Missouri Attorney General Eric Schmitt said violent offenders were released and their victims were not notified.

ST. LOUIS — A man who fired a shot at a cab driver during a robbery.

A man accused of assaulting a woman who said her child accused him of sexual abuse.

A man who robbed a restaurant and pointed a gun at an employee.

A man who shot another man.

A man who left the scene of a fatal accident.

These are the types of inmates who Missouri Attorney General Eric Schmitt said have been released from the St. Louis jail in an effort to reduce the population due to coronavirus outbreak concerns.

And, their victims were not notified of their release, according to a letter Schmitt sent to Circuit Attorney Kim Gardner Tuesday.

In the letter, Schmitt writes that he is charged with enforcing the state’s Sunshine law and finds Gardner refusal to make the identities of the released inmates public “particularly troubling.”

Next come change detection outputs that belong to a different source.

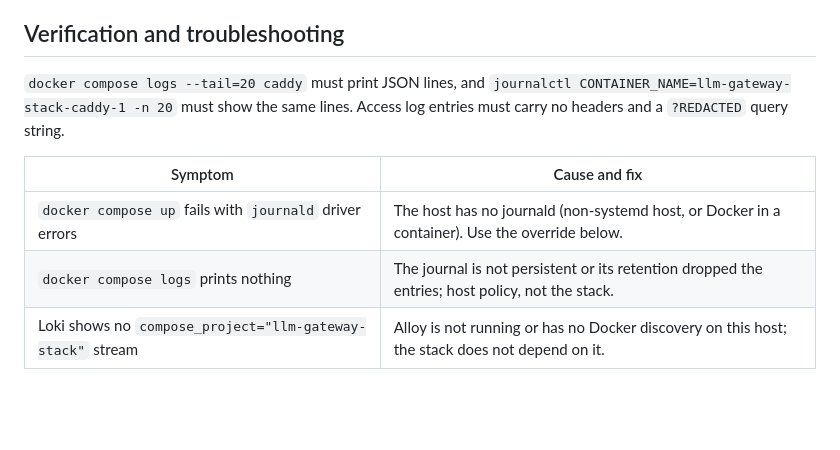
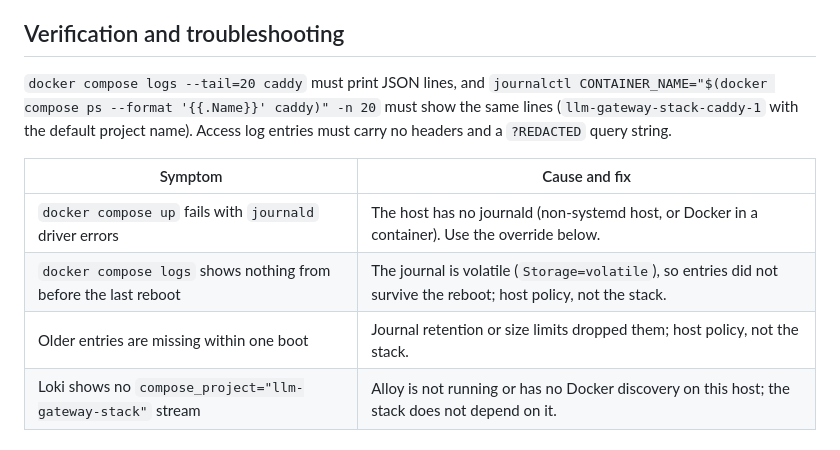
Before and after one commit to autonomiceng/llm-gateway-stack, a Markdown page: docs/operations/logging.md, the part around the change. GitHub-like rendering; blank space fills up the shorter version.

```diff
--- a/docs/operations/logging.md
+++ b/docs/operations/logging.md
@@ -61,13 +61,15 @@ state and retention policy.
 ## Verification and troubleshooting
 
 `docker compose logs --tail=20 caddy` must print JSON lines, and
-`journalctl CONTAINER_NAME=llm-gateway-stack-caddy-1 -n 20` must show the same lines.
+`journalctl CONTAINER_NAME="$(docker compose ps --format '{{.Name}}' caddy)" -n 20` must show
+the same lines (`llm-gateway-stack-caddy-1` with the default project name).
 Access log entries must carry no headers and a `?REDACTED` query string.
 
 | Symptom | Cause and fix |
 | --- | --- |
 | `docker compose up` fails with `journald` driver errors | The host has no journald (non-systemd host, or Docker in a container). Use the override below. |
-| `docker compose logs` prints nothing | The journal is not persistent or its retention dropped the entries; host policy, not the stack. |
+| `docker compose logs` shows nothing from before the last reboot | The journal is volatile (`Storage=volatile`), so entries did not survive the reboot; host policy, not the stack. |
+| Older entries are missing within one boot | Journal retention or size limits dropped them; host policy, not the stack. |
 | Loki shows no `compose_project="llm-gateway-stack"` stream | Alloy is not running or has no Docker discovery on this host; the stack does not depend on it. |
 
 ## Hosts without journald
```
Also changed, not shown: docs/operations/ingress.md (+2 -2 lines), docs/operations/maintenance.md (+1 -1 lines).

“I am deeply concerned by public reports that persons charged with violent felonies are being released into our communities out of concerns relating to COVID-19, without any public transparency,” he wrote.

Gardner responded with a letter of her own, and said there were no complaints about her violating the state’s public records law and accused Schmitt of repeating inaccuracies contained in local media reports on the issue as well as playing politics.

Schmitt is a Republican and Gardner is a Democrat.

“Your mischaracterization of my actions to prevent the spread of COVID-19 are inappropriate and concerning,” she wrote, without specifying what details of Schmitt’s letter were inaccurate.

She also noted that other jurisdictions around the state are engaged in similar efforts to reduce their jail populations and questioned whether Schmitt was sending all of those prosecutors similarly worded letters.

In St. Charles County, judges, public defenders and prosecutors reduced the jail population by about 56 inmates, 5 On Your Side has reported.

Similarly in St. Louis, Gardner’s office along with the public defender and St. Louis judges worked on the list of released inmates.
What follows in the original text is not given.